mean it (although the word "everyfur" has somehow
surfaced, unfortunately). It evidences an attitude no
one could benefit from.
Tangents: There are two side effects of this furry
enculturation. The first is a diminishing acceptance of
different playstyles. Like some of my alts, for
instance. There is just no tolerance for playful
obnoxiousness. I am reminded of a conversation I saw on
Furtoonia some years ago between Beer Rat and another
individual. Beer Rat played the role of a perpetually
drunk, overweight, smelly bum with delusions of grandeur.
This second person wondered aloud, in sort of a condescending
manner, why anybody would want to pbe somebody like him.
This person played a voluptuous winged coyote woman and in
real life is a morbidly obese gentleman who had under gone a
gender-reversal operation and now considers himself a lesbian.
Draw your own conclusions.
At one point, it seemed as though pushing the envelope of weirdness
and charting unexplored territories of characterization was de
rigueur for this muck: Steam-driven robots,
anthropomorphic colonies of amoeba, fireflies inhabiting human
skin, super evolved weasels, plaers-as-puppets, and even the
water in the fountain featured as characters here at one time
or another. Is it still acceptable? Are
hermaphroditic alien dragons with four sets of external
genitalia (all the rage on traditional furry mucks) the new 'weird'?
Which brings me to my second tangent--dodgy descriptions.
The internet is really in no short supply of lewdness.
Every day I must receive at least twenty unsolicited emails
from women who want me to view pictures of them naked on their
web pages--which is very flattering and all--but I'm really
uninterested. Is it necessary to have that sort of thing
here? I know that hormones are formidable creatures as I
suffer from my fair share; but we ought to be able to keep
them under control in our fair burg. SpinDizzy is not a
place where I really want to be confronted with carefully
articulated descriptions of heaving bodices.
SpinDizzy is a different sort of place, and one very special
to me and many of you. There was, at one point, so much
that set it apart from the mucks that surrounded it. I
think it is still different, and still special, and I am not
calling for a return to "the good old days." I
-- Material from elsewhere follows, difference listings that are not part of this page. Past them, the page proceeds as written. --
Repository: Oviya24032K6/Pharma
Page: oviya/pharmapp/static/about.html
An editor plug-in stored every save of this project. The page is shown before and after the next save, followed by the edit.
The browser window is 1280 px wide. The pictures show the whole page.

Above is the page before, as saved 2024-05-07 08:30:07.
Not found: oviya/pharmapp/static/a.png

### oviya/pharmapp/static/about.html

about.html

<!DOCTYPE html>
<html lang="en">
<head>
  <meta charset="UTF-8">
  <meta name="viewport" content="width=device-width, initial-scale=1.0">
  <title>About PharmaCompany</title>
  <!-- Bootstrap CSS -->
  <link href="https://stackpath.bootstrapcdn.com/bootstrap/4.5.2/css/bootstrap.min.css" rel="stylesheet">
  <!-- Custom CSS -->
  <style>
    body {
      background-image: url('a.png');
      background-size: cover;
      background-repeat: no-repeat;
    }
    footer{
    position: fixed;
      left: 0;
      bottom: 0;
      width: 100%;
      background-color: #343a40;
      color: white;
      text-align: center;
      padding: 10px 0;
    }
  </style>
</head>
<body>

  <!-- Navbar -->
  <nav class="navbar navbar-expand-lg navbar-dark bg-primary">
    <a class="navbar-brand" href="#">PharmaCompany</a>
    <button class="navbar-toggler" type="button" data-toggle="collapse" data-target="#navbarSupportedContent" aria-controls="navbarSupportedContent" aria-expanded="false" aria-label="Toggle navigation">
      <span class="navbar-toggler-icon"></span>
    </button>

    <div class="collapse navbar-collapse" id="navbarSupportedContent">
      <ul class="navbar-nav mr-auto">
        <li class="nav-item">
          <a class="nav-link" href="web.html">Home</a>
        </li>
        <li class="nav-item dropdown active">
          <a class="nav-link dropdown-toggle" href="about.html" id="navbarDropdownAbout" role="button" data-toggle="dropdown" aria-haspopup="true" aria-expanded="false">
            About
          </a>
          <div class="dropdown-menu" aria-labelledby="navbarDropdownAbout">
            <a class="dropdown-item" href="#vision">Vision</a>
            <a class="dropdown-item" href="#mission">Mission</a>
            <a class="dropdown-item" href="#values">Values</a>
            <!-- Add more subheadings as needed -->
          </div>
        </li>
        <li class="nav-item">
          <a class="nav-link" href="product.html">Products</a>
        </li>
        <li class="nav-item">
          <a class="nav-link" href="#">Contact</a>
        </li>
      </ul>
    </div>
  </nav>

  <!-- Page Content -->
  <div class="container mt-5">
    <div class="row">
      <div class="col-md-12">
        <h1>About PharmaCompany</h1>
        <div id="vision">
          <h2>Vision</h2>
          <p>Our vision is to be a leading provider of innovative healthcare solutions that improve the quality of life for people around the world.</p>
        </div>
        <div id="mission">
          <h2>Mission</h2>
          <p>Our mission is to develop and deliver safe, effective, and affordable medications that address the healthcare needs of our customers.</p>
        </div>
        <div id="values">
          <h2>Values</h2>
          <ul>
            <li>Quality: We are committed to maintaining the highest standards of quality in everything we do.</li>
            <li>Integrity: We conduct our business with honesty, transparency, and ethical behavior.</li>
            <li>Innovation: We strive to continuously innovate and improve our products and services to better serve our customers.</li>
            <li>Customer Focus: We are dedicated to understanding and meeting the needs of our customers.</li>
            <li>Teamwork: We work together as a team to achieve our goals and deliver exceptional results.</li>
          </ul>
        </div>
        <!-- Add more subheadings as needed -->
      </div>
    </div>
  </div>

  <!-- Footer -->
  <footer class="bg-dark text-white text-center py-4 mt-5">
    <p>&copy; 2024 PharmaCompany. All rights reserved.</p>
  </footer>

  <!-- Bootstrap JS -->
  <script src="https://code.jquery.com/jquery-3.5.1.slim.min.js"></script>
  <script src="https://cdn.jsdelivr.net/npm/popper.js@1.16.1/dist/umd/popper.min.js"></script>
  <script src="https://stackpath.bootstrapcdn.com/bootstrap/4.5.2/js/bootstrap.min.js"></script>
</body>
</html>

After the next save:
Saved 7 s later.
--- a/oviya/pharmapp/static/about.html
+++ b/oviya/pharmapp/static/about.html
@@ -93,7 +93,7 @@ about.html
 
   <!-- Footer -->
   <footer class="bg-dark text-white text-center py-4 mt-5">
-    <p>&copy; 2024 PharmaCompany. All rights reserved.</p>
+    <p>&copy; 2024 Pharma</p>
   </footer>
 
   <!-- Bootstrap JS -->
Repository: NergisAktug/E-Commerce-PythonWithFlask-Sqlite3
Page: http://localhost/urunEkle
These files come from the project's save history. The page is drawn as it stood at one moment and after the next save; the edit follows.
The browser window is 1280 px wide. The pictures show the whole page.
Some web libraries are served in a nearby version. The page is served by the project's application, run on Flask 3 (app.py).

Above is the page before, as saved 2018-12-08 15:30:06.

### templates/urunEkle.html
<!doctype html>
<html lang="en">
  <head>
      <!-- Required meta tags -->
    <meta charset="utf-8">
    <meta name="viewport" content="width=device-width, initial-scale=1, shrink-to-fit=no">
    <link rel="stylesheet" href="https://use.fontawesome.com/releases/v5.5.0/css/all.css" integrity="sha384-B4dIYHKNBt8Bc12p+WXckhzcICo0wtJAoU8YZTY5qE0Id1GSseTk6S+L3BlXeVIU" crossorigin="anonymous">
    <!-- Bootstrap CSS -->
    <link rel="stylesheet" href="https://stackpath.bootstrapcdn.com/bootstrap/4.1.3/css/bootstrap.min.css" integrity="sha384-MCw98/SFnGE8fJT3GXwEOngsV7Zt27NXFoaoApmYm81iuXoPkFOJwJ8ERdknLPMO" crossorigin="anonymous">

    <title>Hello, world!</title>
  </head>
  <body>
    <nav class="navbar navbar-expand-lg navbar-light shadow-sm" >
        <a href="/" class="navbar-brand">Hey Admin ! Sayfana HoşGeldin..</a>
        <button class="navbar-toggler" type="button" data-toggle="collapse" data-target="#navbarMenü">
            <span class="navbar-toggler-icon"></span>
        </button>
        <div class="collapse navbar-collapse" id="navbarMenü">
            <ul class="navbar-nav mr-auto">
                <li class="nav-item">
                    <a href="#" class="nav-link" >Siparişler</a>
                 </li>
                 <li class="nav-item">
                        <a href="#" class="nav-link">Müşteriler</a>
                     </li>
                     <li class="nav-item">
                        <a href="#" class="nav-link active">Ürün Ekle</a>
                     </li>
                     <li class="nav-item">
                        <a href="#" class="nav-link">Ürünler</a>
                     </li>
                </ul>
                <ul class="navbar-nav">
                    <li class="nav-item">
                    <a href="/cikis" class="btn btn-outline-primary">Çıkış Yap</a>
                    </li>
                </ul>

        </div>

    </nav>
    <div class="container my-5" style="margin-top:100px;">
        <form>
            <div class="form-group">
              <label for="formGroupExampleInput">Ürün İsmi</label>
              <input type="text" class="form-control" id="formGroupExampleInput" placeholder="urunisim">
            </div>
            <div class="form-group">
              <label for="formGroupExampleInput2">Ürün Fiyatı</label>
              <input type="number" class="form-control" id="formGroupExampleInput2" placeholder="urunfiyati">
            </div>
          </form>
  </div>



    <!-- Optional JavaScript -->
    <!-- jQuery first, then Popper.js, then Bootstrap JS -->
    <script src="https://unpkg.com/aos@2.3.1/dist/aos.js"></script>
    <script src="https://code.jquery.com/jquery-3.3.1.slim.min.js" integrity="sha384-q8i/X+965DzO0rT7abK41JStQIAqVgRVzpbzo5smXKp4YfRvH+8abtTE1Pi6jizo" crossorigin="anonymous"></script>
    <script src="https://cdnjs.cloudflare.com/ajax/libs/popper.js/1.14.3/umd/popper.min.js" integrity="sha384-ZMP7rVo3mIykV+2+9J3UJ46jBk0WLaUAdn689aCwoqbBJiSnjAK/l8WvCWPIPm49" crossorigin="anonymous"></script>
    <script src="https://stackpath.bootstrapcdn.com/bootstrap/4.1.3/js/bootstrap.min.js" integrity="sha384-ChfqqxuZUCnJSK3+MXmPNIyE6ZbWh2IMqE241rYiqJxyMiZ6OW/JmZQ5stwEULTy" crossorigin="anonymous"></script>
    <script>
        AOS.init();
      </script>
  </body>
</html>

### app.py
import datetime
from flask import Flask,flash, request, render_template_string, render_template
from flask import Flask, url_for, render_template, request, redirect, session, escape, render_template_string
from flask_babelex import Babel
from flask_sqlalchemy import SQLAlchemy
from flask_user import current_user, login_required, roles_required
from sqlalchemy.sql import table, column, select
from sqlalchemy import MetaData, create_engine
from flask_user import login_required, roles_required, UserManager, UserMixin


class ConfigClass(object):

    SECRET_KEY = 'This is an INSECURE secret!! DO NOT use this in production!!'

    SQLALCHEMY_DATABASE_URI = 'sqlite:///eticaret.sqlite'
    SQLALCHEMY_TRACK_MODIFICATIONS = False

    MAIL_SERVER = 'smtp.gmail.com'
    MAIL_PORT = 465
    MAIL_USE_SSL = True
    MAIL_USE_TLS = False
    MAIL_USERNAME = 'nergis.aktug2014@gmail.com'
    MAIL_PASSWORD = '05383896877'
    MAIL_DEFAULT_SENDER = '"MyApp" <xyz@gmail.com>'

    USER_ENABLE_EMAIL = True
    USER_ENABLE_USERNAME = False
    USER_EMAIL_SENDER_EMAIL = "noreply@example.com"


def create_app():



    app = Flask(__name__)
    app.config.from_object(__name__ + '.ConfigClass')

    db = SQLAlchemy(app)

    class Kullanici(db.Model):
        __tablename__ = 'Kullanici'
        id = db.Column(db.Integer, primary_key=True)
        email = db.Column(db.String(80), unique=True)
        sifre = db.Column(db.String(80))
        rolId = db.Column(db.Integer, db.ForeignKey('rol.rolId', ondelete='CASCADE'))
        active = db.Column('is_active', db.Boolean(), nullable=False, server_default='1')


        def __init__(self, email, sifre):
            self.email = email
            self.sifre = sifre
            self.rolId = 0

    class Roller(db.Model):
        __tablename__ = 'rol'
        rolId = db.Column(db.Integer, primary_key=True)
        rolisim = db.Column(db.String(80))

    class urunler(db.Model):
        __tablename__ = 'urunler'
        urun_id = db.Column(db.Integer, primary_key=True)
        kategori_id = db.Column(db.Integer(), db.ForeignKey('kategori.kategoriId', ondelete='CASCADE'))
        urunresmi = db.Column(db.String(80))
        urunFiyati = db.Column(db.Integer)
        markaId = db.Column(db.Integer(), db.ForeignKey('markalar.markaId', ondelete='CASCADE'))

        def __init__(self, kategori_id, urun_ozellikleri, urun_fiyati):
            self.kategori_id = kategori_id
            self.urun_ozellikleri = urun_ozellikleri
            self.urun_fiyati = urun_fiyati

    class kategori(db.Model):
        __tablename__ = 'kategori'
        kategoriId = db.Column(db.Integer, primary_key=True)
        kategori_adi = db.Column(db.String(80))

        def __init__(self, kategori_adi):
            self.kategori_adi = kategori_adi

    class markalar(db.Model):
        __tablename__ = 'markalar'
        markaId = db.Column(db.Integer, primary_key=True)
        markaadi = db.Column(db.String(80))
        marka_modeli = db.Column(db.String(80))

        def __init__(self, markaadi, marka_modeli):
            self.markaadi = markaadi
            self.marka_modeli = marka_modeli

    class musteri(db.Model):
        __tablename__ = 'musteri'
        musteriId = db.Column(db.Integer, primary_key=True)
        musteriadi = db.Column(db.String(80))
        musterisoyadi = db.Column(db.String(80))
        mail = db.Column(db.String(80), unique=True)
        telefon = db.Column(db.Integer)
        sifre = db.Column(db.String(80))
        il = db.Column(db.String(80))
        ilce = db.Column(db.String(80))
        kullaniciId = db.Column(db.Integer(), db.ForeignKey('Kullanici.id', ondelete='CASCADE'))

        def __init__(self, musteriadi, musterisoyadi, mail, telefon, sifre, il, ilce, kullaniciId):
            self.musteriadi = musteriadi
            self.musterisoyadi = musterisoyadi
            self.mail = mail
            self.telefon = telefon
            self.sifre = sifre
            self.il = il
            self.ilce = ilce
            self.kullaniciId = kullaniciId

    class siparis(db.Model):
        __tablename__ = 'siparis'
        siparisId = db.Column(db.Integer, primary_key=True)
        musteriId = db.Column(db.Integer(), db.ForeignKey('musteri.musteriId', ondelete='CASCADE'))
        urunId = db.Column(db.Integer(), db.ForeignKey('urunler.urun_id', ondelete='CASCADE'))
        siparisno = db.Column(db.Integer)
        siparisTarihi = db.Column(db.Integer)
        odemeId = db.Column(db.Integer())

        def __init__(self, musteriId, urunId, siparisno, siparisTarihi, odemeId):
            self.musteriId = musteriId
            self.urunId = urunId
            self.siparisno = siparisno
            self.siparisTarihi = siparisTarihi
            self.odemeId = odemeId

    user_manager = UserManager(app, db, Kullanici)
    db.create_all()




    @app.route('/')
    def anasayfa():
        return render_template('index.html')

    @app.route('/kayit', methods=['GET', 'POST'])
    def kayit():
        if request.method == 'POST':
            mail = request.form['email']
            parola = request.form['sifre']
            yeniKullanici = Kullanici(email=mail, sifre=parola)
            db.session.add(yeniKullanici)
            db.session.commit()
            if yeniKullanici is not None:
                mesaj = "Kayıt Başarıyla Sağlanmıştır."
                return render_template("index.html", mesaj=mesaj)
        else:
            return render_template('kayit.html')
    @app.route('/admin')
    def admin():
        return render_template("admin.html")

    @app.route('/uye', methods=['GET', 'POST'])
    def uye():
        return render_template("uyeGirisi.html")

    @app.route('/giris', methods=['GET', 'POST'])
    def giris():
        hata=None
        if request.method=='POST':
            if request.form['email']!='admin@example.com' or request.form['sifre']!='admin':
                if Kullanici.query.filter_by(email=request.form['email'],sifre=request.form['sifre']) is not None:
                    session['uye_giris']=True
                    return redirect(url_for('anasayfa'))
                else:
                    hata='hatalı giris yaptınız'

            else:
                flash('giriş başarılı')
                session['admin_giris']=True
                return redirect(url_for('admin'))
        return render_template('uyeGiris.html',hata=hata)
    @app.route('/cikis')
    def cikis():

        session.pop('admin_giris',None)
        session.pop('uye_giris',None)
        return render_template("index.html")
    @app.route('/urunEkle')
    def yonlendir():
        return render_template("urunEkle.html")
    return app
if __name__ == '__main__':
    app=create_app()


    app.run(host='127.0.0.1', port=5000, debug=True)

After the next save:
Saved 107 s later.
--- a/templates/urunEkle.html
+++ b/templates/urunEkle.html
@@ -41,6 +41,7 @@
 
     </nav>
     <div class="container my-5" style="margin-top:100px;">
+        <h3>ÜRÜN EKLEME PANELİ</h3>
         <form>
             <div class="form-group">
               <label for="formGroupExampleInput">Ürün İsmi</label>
realize that the muck will continue to grow and evolve, but I
hope it will grow into something different from it's cousins,
and not a clone of them. I look forward to hearing what
you have to say.